WORK REQUEST =>
Without including any image, repeat every record exactly.

[Data excerpts]
BEGIN
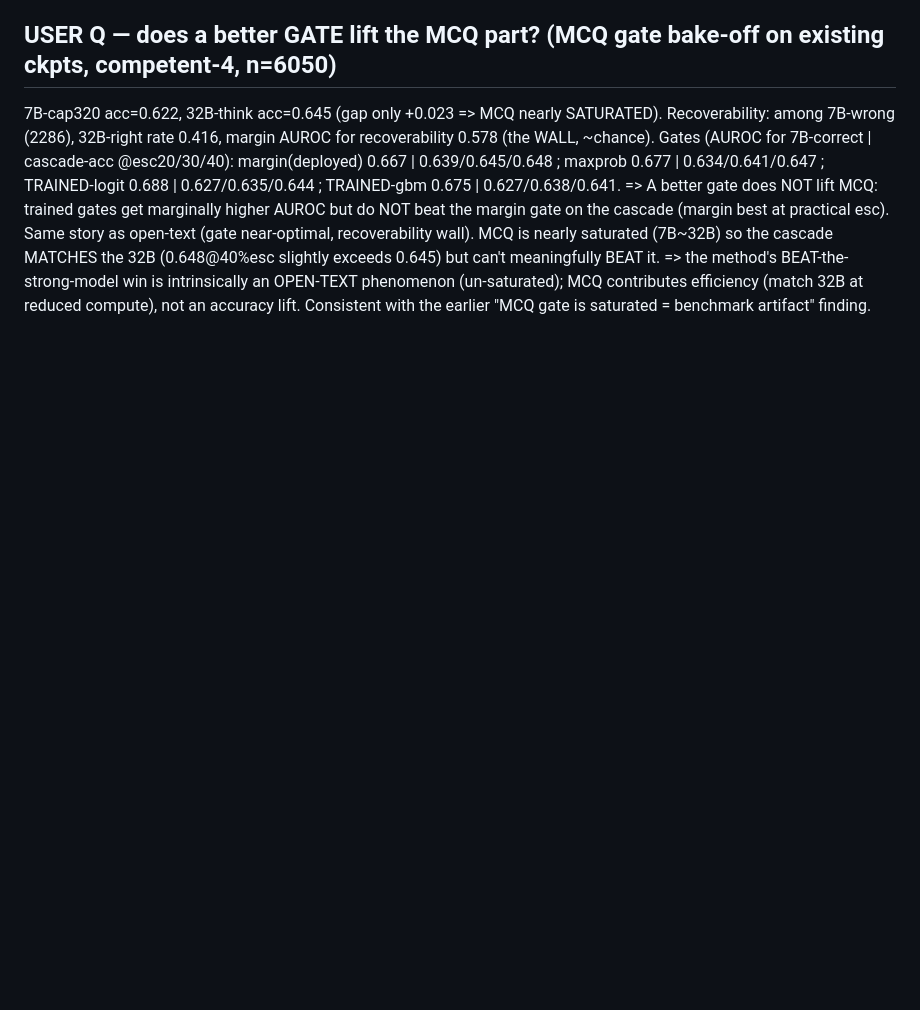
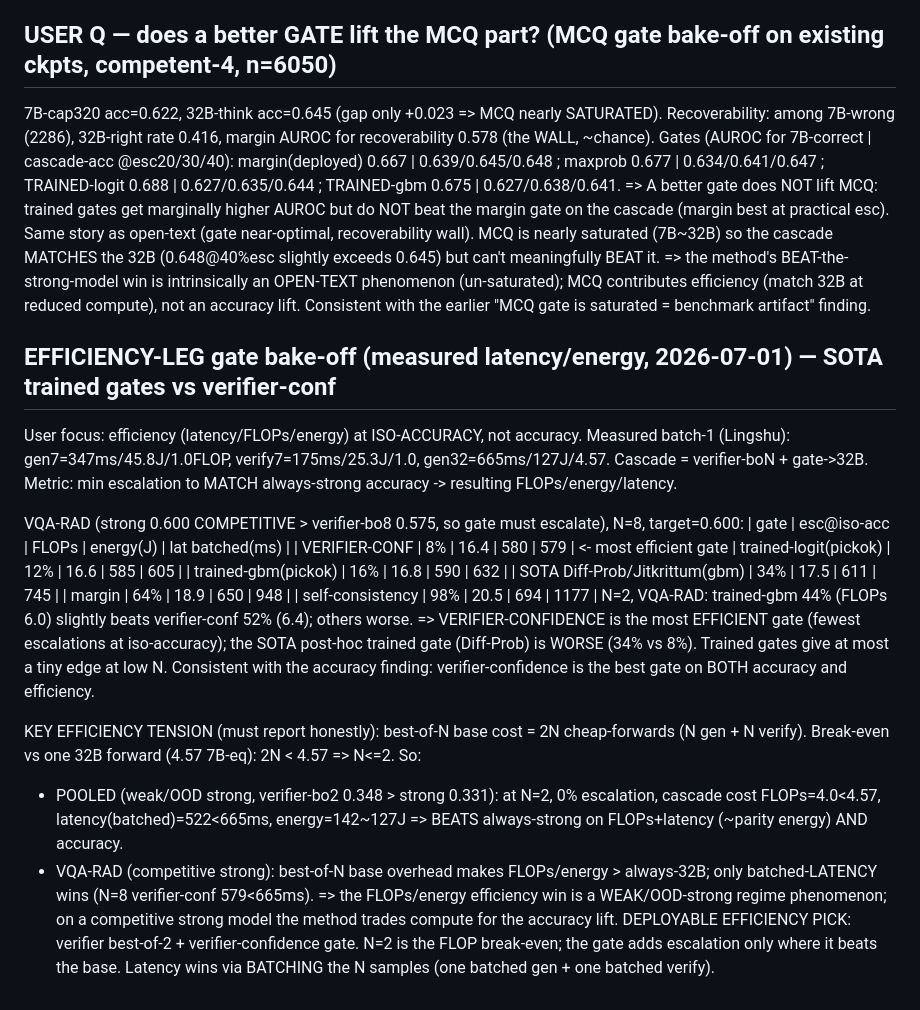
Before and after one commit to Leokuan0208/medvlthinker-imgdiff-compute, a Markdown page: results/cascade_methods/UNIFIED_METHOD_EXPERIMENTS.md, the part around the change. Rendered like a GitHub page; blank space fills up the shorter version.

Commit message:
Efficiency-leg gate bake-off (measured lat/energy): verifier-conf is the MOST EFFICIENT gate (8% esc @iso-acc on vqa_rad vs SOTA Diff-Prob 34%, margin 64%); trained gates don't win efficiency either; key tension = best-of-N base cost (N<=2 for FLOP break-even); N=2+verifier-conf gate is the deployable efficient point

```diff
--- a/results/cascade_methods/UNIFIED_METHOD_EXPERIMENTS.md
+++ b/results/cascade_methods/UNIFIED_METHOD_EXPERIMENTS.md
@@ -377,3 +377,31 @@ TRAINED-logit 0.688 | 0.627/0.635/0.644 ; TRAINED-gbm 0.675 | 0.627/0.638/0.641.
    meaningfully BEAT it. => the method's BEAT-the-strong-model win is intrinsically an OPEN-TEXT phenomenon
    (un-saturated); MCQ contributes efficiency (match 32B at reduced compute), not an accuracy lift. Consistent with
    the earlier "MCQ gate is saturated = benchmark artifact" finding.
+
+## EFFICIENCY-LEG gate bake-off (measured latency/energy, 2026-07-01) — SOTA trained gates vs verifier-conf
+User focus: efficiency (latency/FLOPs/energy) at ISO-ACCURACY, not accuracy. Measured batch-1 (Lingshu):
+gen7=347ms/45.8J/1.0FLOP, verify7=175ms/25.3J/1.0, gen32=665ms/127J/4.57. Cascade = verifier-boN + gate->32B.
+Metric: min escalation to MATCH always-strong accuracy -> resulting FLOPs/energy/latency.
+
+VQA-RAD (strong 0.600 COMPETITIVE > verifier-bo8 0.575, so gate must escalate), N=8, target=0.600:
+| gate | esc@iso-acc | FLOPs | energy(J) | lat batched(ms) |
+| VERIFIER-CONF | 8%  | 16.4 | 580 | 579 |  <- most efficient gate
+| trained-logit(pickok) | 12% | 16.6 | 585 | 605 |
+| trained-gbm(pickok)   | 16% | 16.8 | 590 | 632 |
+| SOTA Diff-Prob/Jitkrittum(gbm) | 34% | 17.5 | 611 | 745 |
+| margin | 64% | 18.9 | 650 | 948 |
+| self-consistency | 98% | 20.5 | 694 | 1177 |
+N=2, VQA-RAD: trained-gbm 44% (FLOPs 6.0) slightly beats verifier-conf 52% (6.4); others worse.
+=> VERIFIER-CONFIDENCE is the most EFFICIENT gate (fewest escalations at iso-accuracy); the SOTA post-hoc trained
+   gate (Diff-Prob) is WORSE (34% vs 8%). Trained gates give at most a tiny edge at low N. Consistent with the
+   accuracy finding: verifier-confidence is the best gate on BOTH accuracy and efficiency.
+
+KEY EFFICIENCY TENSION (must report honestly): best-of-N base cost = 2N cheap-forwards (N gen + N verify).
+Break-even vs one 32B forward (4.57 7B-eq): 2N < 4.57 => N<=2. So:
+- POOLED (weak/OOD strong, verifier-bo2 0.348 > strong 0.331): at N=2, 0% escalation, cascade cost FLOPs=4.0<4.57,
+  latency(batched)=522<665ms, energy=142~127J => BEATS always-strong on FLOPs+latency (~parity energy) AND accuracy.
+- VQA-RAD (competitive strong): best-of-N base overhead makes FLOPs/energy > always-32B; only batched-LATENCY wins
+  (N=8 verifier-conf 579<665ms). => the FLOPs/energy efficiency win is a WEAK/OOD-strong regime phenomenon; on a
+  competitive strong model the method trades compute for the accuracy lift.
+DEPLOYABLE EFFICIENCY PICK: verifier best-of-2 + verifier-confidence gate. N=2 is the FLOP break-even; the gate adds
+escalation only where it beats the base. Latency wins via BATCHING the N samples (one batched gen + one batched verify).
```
END
COMPLETED TASK =>
Before and after one commit to Leokuan0208/medvlthinker-imgdiff-compute, a Markdown page: results/cascade_methods/UNIFIED_METHOD_EXPERIMENTS.md, the part around the change. Rendered like a GitHub page; blank space fills up the shorter version.

Commit message:
Efficiency-leg gate bake-off (measured lat/energy): verifier-conf is the MOST EFFICIENT gate (8% esc @iso-acc on vqa_rad vs SOTA Diff-Prob 34%, margin 64%); trained gates don't win efficiency either; key tension = best-of-N base cost (N<=2 for FLOP break-even); N=2+verifier-conf gate is the deployable efficient point

```diff
--- a/results/cascade_methods/UNIFIED_METHOD_EXPERIMENTS.md
+++ b/results/cascade_methods/UNIFIED_METHOD_EXPERIMENTS.md
@@ -377,3 +377,31 @@ TRAINED-logit 0.688 | 0.627/0.635/0.644 ; TRAINED-gbm 0.675 | 0.627/0.638/0.641.
    meaningfully BEAT it. => the method's BEAT-the-strong-model win is intrinsically an OPEN-TEXT phenomenon
    (un-saturated); MCQ contributes efficiency (match 32B at reduced compute), not an accuracy lift. Consistent with
    the earlier "MCQ gate is saturated = benchmark artifact" finding.
+
+## EFFICIENCY-LEG gate bake-off (measured latency/energy, 2026-07-01) — SOTA trained gates vs verifier-conf
+User focus: efficiency (latency/FLOPs/energy) at ISO-ACCURACY, not accuracy. Measured batch-1 (Lingshu):
+gen7=347ms/45.8J/1.0FLOP, verify7=175ms/25.3J/1.0, gen32=665ms/127J/4.57. Cascade = verifier-boN + gate->32B.
+Metric: min escalation to MATCH always-strong accuracy -> resulting FLOPs/energy/latency.
+
+VQA-RAD (strong 0.600 COMPETITIVE > verifier-bo8 0.575, so gate must escalate), N=8, target=0.600:
+| gate | esc@iso-acc | FLOPs | energy(J) | lat batched(ms) |
+| VERIFIER-CONF | 8%  | 16.4 | 580 | 579 |  <- most efficient gate
+| trained-logit(pickok) | 12% | 16.6 | 585 | 605 |
+| trained-gbm(pickok)   | 16% | 16.8 | 590 | 632 |
+| SOTA Diff-Prob/Jitkrittum(gbm) | 34% | 17.5 | 611 | 745 |
+| margin | 64% | 18.9 | 650 | 948 |
+| self-consistency | 98% | 20.5 | 694 | 1177 |
+N=2, VQA-RAD: trained-gbm 44% (FLOPs 6.0) slightly beats verifier-conf 52% (6.4); others worse.
+=> VERIFIER-CONFIDENCE is the most EFFICIENT gate (fewest escalations at iso-accuracy); the SOTA post-hoc trained
+   gate (Diff-Prob) is WORSE (34% vs 8%). Trained gates give at most a tiny edge at low N. Consistent with the
+   accuracy finding: verifier-confidence is the best gate on BOTH accuracy and efficiency.
+
+KEY EFFICIENCY TENSION (must report honestly): best-of-N base cost = 2N cheap-forwards (N gen + N verify).
+Break-even vs one 32B forward (4.57 7B-eq): 2N < 4.57 => N<=2. So:
+- POOLED (weak/OOD strong, verifier-bo2 0.348 > strong 0.331): at N=2, 0% escalation, cascade cost FLOPs=4.0<4.57,
+  latency(batched)=522<665ms, energy=142~127J => BEATS always-strong on FLOPs+latency (~parity energy) AND accuracy.
+- VQA-RAD (competitive strong): best-of-N base overhead makes FLOPs/energy > always-32B; only batched-LATENCY wins
+  (N=8 verifier-conf 579<665ms). => the FLOPs/energy efficiency win is a WEAK/OOD-strong regime phenomenon; on a
+  competitive strong model the method trades compute for the accuracy lift.
+DEPLOYABLE EFFICIENCY PICK: verifier best-of-2 + verifier-confidence gate. N=2 is the FLOP break-even; the gate adds
+escalation only where it beats the base. Latency wins via BATCHING the N samples (one batched gen + one batched verify).
```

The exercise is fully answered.